11 November, 2021
As regular readers will know, we’re a bit obsessed with photography. How can it convey abstract concepts like climate change? Is it ethical to make art from a crisis? Where words fail, can images drive people to act?
Last week, we were excited to visit a new exhibition at the Natural History Museum that grapples with many of these questions: the Wildlife Photographer of the Year 2021. The exhibition consists of 100 images selected from over 50,000 international entries, and judged for “originality, narrative, technical excellence and ethical practice”. The resulting photographs are wondrous (a spider’s web illuminated by the light of a passing tuktuk), playful (the moment a grizzly bear discovered a hidden camera trap), excruciating (the second before a mosquito bites into skin) and, often, heart-breaking.
The question of how photographers capture the dual crises of climate change and biodiversity loss is answered in myriad ways. Some are from a distance, as when what appears to be a vibrant abstract painting is revealed as a drone’s-eye view of heavy metals seeping into a river – the result of mining metals to make mobile phones. Others are up-close, like the horrific image of a baby seal screaming in pain as it is caught in an abandoned fishing net.

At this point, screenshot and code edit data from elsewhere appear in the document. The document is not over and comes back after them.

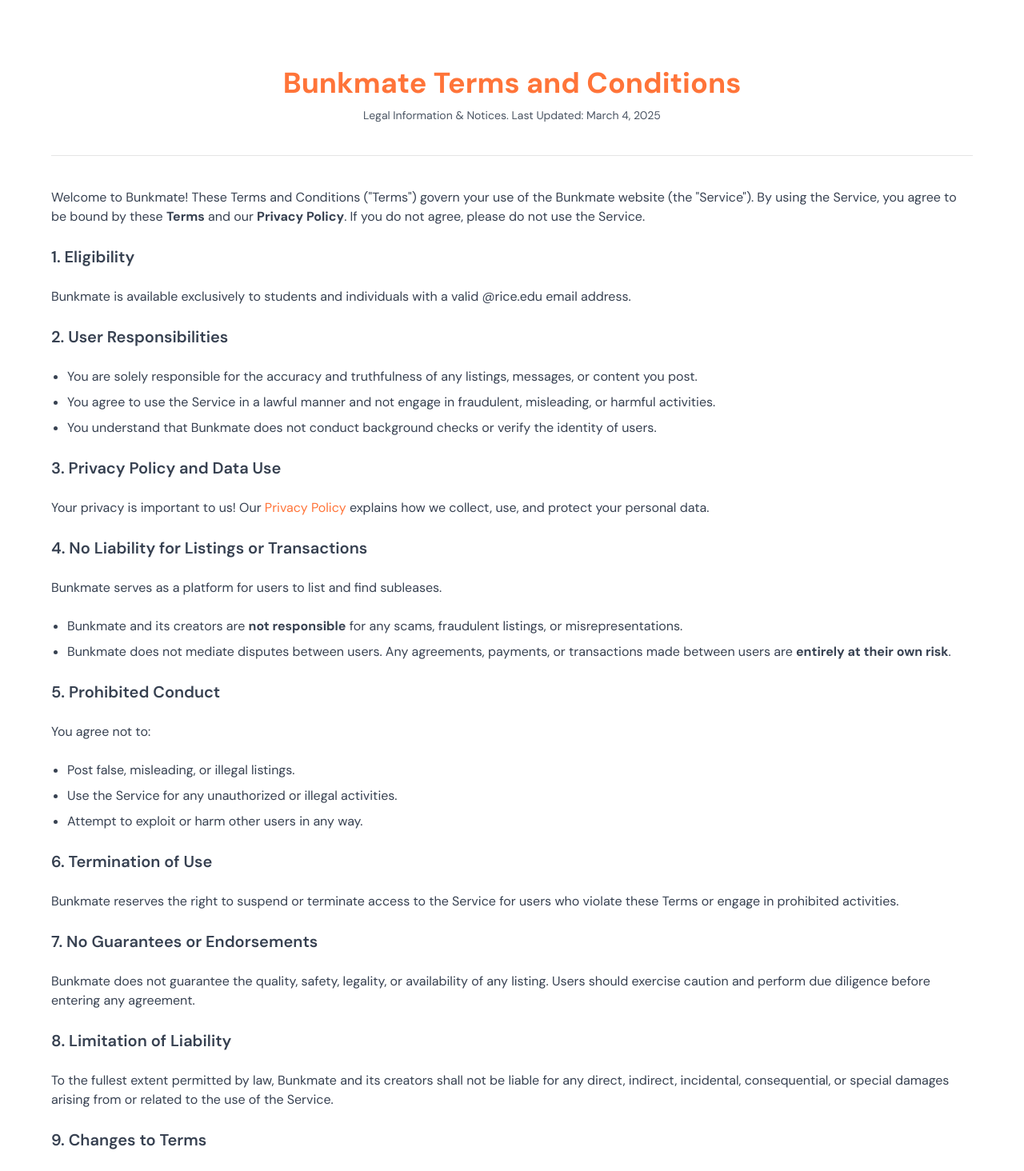
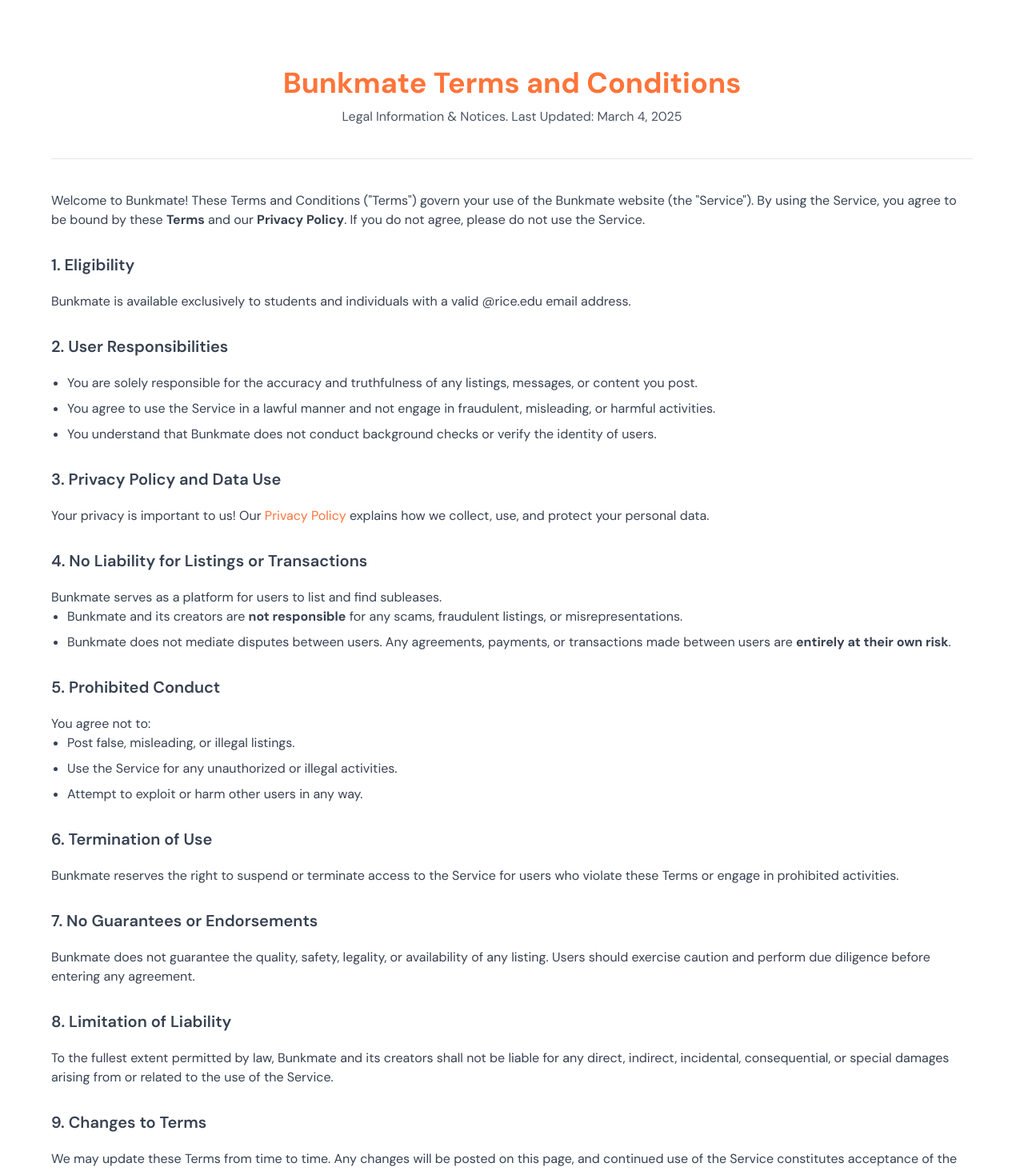
Before and after one commit to rice-apps/bunkmate-but-better, a Next.js app: page /sign-in/terms in a window 1280 px wide. Shown: the top 1464 px of the page at 80% size. Built offline with nearby package versions, Linux system fonts and the light colour scheme; no server answers; what @bprogress/next would draw is missing.

Commit message:
minor refactoring

```diff
--- a/app/sign-in/terms/page.tsx
+++ b/app/sign-in/terms/page.tsx
@@ -2,7 +2,20 @@
 
 import Footer from "@/components/Footer";
 import Link from "next/link";
-// import { IoMdArrowRoundBack } from "react-icons/io";
+
+// Mini component for each term section.
+const Term = ({
+  title,
+  children,
+}: {
+  title: string;
+  children: React.ReactNode;
+}) => (
+  <div>
+    <h2 className="text-xl mt-[30px] font-semibold">{title}</h2>
+    <div className="mt-5">{children}</div>
+  </div>
+);
 
 
 export default function TermsOfService() {
@@ -14,7 +27,7 @@ export default function TermsOfService() {
             <IoMdArrowRoundBack className="text-4xl text-[#FF7439] mr-2" />
           </Link> */}
           <h1 className="text-4xl pb-[10px] font-bold">Bunkmate Terms and Conditions</h1>
-          <p className="text-gray-600 text-sm">Legal Information & Notices. Last Updated: March 4, 2025</p>
+          <p className="text-gray-600 text-md">Legal Information & Notices. Last Updated: March 4, 2025</p>
         </div>
 
         <hr className="h-px w-full my-[40px] bg-gray-200 border-1 dark:bg-gray-700"></hr>
@@ -26,19 +39,25 @@ export default function TermsOfService() {
             If you do not agree, please do not use the Service.
           </p>
 
-          <h2 className="text-xl font-semibold">1. Eligibility</h2>
+          {/* Start of Terms. */}
+
+          <Term title="1. Eligibility">
             <p>
-            Bunkmate is available exclusively to students and individuals with a valid @rice.edu email address.
+              Bunkmate is available exclusively to students and individuals with a valid
+              @rice.edu email address.
             </p>
+          </Term>
 
-          <h2 className="text-xl font-semibold">2. User Responsibilities</h2>
+          <Term title="2. User Responsibilities">
             <ul className="list-disc pl-5 space-y-2">
               <li>You are solely responsible for the accuracy and truthfulness of any listings, messages, or content you post.</li>
               <li>You agree to use the Service in a lawful manner and not engage in fraudulent, misleading, or harmful activities.</li>
               <li>You understand that Bunkmate does not conduct background checks or verify the identity of users.</li>
             </ul>
+          </Term>
 
-          <h2 className="text-xl font-semibold">3. Privacy Policy and Data Use</h2>
+
+          <Term title="3. Privacy Policy and Data Use">
             <p>
               Your privacy is important to us! Our{" "}
               <Link href="/sign-in/privacy" className="text-[#FF7439] hover:underline">
@@ -46,36 +65,42 @@ export default function TermsOfService() {
               </Link>{" "}
               explains how we collect, use, and protect your personal data.
             </p>
+          </Term>
 
-
-          <h2 className="text-xl font-semibold">4. No Liability for Listings or Transactions</h2>
+          <Term title="4. No Liability for Listings or Transactions">
             <p>Bunkmate serves as a platform for users to list and find subleases.</p>
             <ul className="list-disc pl-5 space-y-2">
               <li>Bunkmate and its creators are <strong>not responsible</strong> for any scams, fraudulent listings, or misrepresentations.</li>
               <li>Bunkmate does not mediate disputes between users. Any agreements, payments, or transactions made between users are <strong>entirely at their own risk</strong>.</li>
             </ul>
+          </Term>
 
-          <h2 className="text-xl font-semibold">5. Prohibited Conduct</h2>
+          <Term title="5. Prohibited Conduct">
             <p>You agree not to:</p>
             <ul className="list-disc pl-5 space-y-2">
               <li>Post false, misleading, or illegal listings.</li>
               <li>Use the Service for any unauthorized or illegal activities.</li>
               <li>Attempt to exploit or harm other users in any way.</li>
             </ul>
+          </Term>
 
-          <h2 className="text-xl font-semibold">6. Termination of Use</h2>
+          <Term title="6. Termination of Use">
             <p>Bunkmate reserves the right to suspend or terminate access to the Service for users who violate these Terms or engage in prohibited activities.</p>
+          </Term>
 
-          <h2 className="text-xl font-semibold">7. No Guarantees or Endorsements</h2>
+          <Term title="7. No Guarantees or Endorsements">
             <p>Bunkmate does not guarantee the quality, safety, legality, or availability of any listing. Users should exercise caution and perform due diligence before entering any agreement.</p>
+          </Term>
 
-          <h2 className="text-xl font-semibold">8. Limitation of Liability</h2>
+          <Term title="8. Limitation of Liability">
             <p>To the fullest extent permitted by law, Bunkmate and its creators shall not be liable for any direct, indirect, incidental, consequential, or special damages arising from or related to the use of the Service.</p>
+          </Term>
 
-          <h2 className="text-xl font-semibold">9. Changes to Terms</h2>
+          <Term title="9. Changes to Terms">
             <p>We may update these Terms from time to time. Any changes will be posted on this page, and continued use of the Service constitutes acceptance of the revised Terms.</p>
+          </Term>
 
-          <h2 className="text-xl font-semibold">10. Contact Information</h2>
+          <Term title="10. Contact Information">
             <p>
               For questions or concerns regarding these Terms, please contact us at:
             </p>
@@ -84,6 +109,7 @@ export default function TermsOfService() {
               <li><a href="mailto:lh53@rice.edu" className="text-[#FF7439] hover:underline">lh53@rice.edu</a> (Lucy Han)</li>
               <li><a href="mailto:sp180@rice.edu" className="text-[#FF7439] hover:underline">sp180@rice.edu</a> (Sathya Padmanabhan)</li>
             </ul>
+          </Term>
         </div>
       </div>
       <Footer />
```
Lines whose indentation alone changed are shown as unchanged.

With the world’s eyes on COP26, and in danger of glazing over amidst the reams of sustainability jargon and confusing commitments, this exhibition is a timely and beautiful reminder of what is really at stake – and how much we have to lose.
By Sarah Howden